The problem = Scan the records for the string "Built" and copy every line that holds it.

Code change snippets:
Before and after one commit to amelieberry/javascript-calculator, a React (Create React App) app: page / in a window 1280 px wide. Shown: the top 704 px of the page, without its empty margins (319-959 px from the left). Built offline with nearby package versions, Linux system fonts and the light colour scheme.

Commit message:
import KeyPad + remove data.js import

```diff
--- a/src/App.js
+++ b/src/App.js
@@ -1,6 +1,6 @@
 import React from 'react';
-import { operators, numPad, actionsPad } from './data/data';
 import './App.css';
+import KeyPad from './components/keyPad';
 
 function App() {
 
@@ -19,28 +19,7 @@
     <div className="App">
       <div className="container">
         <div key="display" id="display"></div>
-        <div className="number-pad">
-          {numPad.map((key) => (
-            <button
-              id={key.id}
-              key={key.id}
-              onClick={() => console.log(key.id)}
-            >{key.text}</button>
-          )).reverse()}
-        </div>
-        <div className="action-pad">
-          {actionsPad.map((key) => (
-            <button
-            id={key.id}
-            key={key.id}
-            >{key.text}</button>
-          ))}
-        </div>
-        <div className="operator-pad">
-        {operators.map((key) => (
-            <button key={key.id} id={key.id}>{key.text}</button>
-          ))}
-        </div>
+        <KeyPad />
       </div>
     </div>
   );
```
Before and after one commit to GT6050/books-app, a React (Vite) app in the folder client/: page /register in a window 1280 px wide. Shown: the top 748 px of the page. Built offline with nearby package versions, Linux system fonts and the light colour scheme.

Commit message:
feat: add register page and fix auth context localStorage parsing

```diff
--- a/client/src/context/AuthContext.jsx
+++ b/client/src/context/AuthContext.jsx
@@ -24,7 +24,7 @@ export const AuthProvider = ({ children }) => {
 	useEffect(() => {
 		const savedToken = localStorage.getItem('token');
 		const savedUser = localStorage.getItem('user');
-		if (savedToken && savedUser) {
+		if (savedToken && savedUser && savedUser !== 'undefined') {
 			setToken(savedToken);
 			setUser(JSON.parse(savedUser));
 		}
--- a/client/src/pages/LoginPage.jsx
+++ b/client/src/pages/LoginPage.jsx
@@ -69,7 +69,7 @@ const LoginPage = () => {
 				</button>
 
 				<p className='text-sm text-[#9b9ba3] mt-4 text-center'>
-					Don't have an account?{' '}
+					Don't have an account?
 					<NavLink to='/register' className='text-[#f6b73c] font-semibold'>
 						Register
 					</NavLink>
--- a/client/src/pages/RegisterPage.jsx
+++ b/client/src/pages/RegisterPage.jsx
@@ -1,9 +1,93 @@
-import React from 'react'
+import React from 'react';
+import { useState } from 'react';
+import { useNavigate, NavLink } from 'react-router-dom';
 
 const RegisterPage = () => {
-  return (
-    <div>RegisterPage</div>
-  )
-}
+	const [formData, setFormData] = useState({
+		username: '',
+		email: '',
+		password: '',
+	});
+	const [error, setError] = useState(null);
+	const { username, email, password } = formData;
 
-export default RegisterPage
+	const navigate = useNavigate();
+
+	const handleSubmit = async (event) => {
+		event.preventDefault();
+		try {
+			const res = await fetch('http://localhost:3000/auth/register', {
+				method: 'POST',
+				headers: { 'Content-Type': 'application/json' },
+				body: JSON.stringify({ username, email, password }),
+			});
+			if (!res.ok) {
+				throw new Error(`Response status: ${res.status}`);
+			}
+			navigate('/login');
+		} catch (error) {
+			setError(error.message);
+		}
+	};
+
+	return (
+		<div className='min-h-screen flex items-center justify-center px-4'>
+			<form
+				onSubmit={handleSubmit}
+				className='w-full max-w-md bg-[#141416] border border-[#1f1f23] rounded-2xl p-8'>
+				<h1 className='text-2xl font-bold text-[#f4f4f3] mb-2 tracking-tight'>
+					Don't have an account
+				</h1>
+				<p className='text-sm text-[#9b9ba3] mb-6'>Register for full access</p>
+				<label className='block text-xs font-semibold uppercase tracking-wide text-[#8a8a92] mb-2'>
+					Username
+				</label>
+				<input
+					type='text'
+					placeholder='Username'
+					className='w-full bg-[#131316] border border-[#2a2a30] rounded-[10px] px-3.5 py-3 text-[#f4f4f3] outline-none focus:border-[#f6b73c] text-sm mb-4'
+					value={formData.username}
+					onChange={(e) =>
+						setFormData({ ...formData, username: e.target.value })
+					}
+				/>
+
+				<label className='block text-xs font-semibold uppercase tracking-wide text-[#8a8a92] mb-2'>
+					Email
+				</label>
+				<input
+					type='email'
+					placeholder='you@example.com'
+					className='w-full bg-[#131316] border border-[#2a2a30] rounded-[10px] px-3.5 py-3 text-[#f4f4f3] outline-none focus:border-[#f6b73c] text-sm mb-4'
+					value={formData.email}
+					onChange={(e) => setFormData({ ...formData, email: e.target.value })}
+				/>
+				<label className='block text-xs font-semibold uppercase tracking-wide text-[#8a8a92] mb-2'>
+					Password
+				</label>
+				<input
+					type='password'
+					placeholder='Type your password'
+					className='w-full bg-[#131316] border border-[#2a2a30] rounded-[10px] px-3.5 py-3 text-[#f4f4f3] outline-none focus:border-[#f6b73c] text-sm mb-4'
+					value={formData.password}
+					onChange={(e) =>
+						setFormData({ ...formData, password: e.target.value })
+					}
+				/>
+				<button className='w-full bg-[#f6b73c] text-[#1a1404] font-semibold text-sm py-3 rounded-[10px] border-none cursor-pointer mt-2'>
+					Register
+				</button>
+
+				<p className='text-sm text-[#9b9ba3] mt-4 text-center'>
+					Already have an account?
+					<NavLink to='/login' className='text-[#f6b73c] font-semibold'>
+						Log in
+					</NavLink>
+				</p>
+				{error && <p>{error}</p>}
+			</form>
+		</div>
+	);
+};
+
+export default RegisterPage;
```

Exercise result =
Before and after one commit to amelieberry/javascript-calculator, a React (Create React App) app: page / in a window 1280 px wide. Shown: the top 704 px of the page, without its empty margins (319-959 px from the left). Built offline with nearby package versions, Linux system fonts and the light colour scheme.
Before and after one commit to GT6050/books-app, a React (Vite) app in the folder client/: page /register in a window 1280 px wide. Shown: the top 748 px of the page. Built offline with nearby package versions, Linux system fonts and the light colour scheme.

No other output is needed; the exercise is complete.